The Mystery of the Cross as a mystery of the Eternal Love of God for mankind, was expressed on Golgotha by Christ's death. But we must not remain only in this outer and historical aspect of the subject. We must also go on to partake of the mystery of the Cross through the Sacramental and ascetic life. Through Baptism, as the Apostle Paul says, we are baptized into Christ's death, so that we also come out of the Font to be raised, to participate in the Resurrection of Christ. This is why the early Christian fonts were constructed in the shape of a Cross. In all the Sacraments grace is given by blessing in the form of a Cross, but the Sacraments presuppose and take place in the atmosphere of the ascetic life.
Saint Maximos the Confessor says that all phenomena should be crucified, that is to say we should abstain from sin in practice and action, as the Hebrews fled from Egypt and crossed to the other side through the Red Sea. But the perception too should be buried, that is to say, we should pay attention also to the passionate movements of our thoughts and passions. This is accomplished through the neptic and hesychastic life. Only then is the Logos (Word) of God Resurrected in us.
Saint Maximos the Confessor, taking an example from Joseph of Arimatheia and Nicodemos, who buried the Body of Christ, says that the Lord's monument is either the world or the heart of each of the faithful. All who bury the Lord with honor must wrap Him with lines, which are the words and ways of the virtues, but they must also put in place the hand cloths, which are the simple and unvarying knowledge of theology. Only those who live by practice and vision of God, as shown by the virtues and the knowledge of theology, can see the Risen Christ, while Christ is invisible to all the others who do not live by practice and the vision (theoria) of God.
This is why we said before that the reconciliation which took place through the historical event of the Crucifixion is not the same thing as participation of the Sacrament of Reconciliation, which takes place within the sacramental and ascetic life of the Church.
Christ's Passion and Cross are not offered only for anthropocentric sentimental thoughts, but for a journey of rebirth, renewal, glorification and deification (theosis). There is need for a personal existential approach to these great events of the Lord. Saint Maximos the Confessor says that we have two possibilities: one to crucify Christ again, sinning with our bodies, which by Holy Baptism are members of the Body of Christ, or being crucified with Christ. Essentially it is a question of the two possibilities which the two thieves had who were crucified with Christ on Golgotha. One turned out to be a great theologian, the other a blasphemer. Nobody succeeds in being a neighbor of the crucified Christ, but a person can be crucified with Him, put off "the old man with his deeds" and put on "the new man renewed in knowledge according to the image of Him Who created him" (Col. 3:9-10).

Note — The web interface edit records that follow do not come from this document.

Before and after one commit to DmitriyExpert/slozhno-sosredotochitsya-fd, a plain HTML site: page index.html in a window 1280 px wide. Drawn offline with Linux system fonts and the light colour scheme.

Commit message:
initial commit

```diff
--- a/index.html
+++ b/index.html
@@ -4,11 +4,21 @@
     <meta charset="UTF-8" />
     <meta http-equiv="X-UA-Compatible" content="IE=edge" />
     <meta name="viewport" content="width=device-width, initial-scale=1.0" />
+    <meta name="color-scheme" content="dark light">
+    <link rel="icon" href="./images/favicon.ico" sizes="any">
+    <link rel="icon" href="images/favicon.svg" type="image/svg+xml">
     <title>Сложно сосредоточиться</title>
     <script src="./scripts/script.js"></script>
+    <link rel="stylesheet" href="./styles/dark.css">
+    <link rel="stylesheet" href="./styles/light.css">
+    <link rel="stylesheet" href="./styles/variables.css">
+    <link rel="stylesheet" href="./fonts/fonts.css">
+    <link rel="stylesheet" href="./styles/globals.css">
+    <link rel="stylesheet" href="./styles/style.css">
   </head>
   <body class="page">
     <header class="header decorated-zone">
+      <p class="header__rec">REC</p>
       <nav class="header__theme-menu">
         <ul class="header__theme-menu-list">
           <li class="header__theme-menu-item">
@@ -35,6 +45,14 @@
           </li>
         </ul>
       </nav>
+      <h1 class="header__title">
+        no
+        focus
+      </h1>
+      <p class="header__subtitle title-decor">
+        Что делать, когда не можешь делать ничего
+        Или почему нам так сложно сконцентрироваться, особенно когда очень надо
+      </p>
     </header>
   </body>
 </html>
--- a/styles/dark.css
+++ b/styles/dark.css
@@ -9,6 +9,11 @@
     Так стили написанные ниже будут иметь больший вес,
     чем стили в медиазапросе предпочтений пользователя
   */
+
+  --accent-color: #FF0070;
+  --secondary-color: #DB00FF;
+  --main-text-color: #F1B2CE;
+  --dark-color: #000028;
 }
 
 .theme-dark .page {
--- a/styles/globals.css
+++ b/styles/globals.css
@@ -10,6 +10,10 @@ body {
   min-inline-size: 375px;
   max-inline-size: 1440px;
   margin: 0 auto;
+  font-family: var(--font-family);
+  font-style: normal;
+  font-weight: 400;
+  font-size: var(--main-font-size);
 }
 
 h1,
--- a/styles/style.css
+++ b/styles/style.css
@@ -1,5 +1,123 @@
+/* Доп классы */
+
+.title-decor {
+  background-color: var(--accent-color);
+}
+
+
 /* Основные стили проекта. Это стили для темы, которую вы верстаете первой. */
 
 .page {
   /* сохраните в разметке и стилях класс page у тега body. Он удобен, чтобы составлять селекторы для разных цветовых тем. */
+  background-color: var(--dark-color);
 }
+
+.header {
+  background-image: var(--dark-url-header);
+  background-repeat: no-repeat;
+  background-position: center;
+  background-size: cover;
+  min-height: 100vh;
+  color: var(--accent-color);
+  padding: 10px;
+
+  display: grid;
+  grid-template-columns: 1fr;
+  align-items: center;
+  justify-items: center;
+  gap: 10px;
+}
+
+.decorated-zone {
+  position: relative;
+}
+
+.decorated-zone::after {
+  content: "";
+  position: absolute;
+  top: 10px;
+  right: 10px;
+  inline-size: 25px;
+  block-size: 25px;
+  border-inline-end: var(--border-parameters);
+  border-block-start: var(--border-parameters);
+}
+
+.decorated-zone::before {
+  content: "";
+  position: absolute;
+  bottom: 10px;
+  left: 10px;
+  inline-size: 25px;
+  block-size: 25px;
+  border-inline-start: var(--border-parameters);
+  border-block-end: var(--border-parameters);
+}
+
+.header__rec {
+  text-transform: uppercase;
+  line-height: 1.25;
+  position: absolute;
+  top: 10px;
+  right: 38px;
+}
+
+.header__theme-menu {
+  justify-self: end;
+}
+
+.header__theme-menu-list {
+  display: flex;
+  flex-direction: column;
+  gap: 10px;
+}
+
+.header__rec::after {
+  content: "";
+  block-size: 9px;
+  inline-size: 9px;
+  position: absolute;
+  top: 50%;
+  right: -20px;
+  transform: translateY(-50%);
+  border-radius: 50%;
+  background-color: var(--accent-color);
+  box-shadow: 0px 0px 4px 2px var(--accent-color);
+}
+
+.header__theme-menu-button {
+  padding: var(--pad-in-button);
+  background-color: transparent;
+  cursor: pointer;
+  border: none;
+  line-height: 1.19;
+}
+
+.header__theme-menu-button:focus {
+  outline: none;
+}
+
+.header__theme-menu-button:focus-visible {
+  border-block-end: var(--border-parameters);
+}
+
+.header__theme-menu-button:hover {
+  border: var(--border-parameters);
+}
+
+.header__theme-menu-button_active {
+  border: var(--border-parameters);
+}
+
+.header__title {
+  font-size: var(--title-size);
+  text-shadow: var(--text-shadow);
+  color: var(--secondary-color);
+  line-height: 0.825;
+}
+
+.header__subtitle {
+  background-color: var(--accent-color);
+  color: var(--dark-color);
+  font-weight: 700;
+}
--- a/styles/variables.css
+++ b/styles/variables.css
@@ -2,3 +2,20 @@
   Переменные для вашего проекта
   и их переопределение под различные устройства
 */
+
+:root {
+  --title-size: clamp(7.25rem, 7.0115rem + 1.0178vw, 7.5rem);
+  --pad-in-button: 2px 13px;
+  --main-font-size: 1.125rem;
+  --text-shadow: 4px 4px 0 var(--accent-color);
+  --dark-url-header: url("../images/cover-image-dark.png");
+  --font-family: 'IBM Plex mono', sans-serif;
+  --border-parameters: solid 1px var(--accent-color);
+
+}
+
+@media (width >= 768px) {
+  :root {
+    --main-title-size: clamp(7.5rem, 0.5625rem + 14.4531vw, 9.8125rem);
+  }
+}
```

"Almost every Patristic hymn and writing celebrates the Cross as the Lord's 'trophy'; and approaches His sufferings through the lens of His Glory. It does not exegete the Resurrection through the lens of the Cross, but the Cross through the gateway of the Glory: the Glory that was his from Eternity as Only Begotten, and the Glory that he won bodily, as the Church's Hero and Liberator, in His Incarnate ministry as Beloved Servant. The theme of Victory does not underestimate the impact of the Lord's suffering (we do not wish to hurry over the Cross in order to arrive painlessly at the joy of the Resurrection) but equally the Church does not become lost in the sufferings, or overcast by the gloom of a religion of suffering and satisfaction of an angry God. The Lord's wounds are His Glory in the struggle not with His Father, but with the forces of evil. The Passion of Christ (and so it calls out to all His believers) is undertaken for us to be our encouragement: for the Lord was glorified; His suffering and rejection was the warrior's blow that reduced Him to His knees, but He stood up again and won the fight.
He won it decisively, on behalf of His people: and resurrectional joy shared in the Church is, not least, a light that floods into every aspect of believers' lives, that they will never, ever, have to walk in the darkness in which He walked, that darkness of complete lovelessness and triumphant evil, for He has broken the victory of loveless evil, and brought love even into the depths of hell.
Even if the Lord sends a share of His sufferings to each of His friends during the course of their lives (large or small it may be according to the challenge he has set for each one), no disciple ever walks again in hopeless darkness, for His presence is always as the Giver of Light, the Warrior who won triumph; and the Cross is His sign of victory that casts away hate-filled gloom, and sends the forces of evil flying in panic...The Cross is our victory, and our hope, and often has been our consolation in the long dark night of suffering. The marking of the self with the sign of the Cross is one of the most distinctive things any observer will see if they ever look at the Orthodox Christian at prayer." (The Orthodox Church by Father John Anthony McGuckin).